            --from "A Girl in a Library"


  1. bertrand russell: " the time you enjoy wasting is not wasted time". leonard woolf, husband of virginia, player in the political and publishing world of england for fifty years(died 1969) claimed that european civilization had been totally and permanently destroyed by the first world war. maybe he was right?...

    1. I've often thought that writers appear to waste a great deal of time, even though you could call dreaming and fooling around endlessly with words an essential portion of their work. Of course, what you do with your time affects what is written because it changes you.

      Woolf wanted a united Europe, didn't he? I wonder what he would think of the EU. But certainly he would still find many of the same tendencies that he abhorred.

    2. What a grand exit! Shades of Whitman here: "I loaf at my ease." Also love this: "If you never look just wrong to your contemporaries, you will never look just right to posterity. Every writer has to try to be, to some extent, sometimes, a law unto himself." I think it extends to all great artists. The opera "Carmen" was rejected when it was first was staged—and Bizet, like Jarrell, committed suicide. Great joy is so often accompanied by despair. It's damn hard to live in the world and yet "be a law unto" oneself! And yet I will embellish Jarrell's point: If you never look just wrong to your contemporaries, you will never look just right to yourself. Truly---but it takes a looong time to learn this!

    3. It is a needful thing to say to anyone in the arts, I think, yes.

  2. I know too little of Randall Jarrell, but because of your posting I know that I ought to (re)introduce myself to him very soon. Thanks!

    1. He is so wide-ranging and clear-thinking that, yes, I think you should do that!

  3. I read a fair bit of Jarrell when about 20. It was owing to his criticism that I have volumes of Graves, Stevens, Frost, Tate, and Ransom. But it was also owing to his criticism that I spent time trying to see what he saw in Auden and Lowell: I never managed to. On the whole, of the critics I have read most then, Hugh Kenner seems sounder in judgment

    Still, bits and pieces of his poems stick with me. And I was delighted to see that the University of Chicago Press brought Pictures from an Institution back into print.

    1. It was bad at me to forget Kenner! I once read "The Pound Era" aloud (well, half was read aloud to me) while taking turns driving cross country, and that sticks in my mind as pleasant way to travel.

  4. Also, as regards the note '***', that occurs in Pictures from An Institution, in section 10 of the chapter "Constance and the Rosenbaums: '("you Americans do not rear children, you incite them; you give them food and shelter and applause")'.

    1. Ah, thanks! I read that novel more than half my life ago...

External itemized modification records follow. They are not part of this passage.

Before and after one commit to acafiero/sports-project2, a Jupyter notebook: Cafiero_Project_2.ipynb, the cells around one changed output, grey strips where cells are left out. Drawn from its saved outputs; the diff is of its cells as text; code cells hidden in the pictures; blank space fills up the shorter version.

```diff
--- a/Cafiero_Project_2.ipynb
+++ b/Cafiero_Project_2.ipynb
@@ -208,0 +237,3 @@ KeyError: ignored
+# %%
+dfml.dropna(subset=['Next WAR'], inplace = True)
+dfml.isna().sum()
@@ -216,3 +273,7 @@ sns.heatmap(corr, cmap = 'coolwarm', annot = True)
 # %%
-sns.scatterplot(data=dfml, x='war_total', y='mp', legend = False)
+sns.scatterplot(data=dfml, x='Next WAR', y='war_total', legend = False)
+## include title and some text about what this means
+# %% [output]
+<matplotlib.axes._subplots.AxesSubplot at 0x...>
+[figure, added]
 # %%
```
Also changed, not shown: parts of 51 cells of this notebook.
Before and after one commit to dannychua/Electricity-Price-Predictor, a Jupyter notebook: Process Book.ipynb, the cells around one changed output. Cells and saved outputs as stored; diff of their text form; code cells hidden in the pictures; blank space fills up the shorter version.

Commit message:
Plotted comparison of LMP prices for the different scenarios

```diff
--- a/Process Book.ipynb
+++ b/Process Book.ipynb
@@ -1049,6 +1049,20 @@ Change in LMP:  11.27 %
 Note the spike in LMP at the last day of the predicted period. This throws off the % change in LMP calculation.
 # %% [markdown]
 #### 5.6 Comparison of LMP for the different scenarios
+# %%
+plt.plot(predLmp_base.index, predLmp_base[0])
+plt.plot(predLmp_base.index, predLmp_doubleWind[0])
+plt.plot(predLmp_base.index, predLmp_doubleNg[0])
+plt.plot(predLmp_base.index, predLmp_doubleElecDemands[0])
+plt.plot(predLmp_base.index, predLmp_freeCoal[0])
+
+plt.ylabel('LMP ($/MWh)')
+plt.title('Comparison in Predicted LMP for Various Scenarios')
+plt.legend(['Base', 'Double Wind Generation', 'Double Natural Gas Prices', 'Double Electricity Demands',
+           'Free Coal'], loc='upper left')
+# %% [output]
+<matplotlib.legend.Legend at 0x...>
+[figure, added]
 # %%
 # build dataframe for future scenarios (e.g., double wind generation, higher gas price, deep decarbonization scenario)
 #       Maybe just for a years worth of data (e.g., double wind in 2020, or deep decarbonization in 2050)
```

Alas, I must once again remind large numbers of Chinese salesmen and other worldwide peddlers that if they fall into the Gulf of Spam, they will be eaten by roaming Balrogs. The rest of you, lovers of grace, poetry, and horses (nod to Yeats--you do not have to be fond of horses), feel free to leave fascinating missives and curious arguments.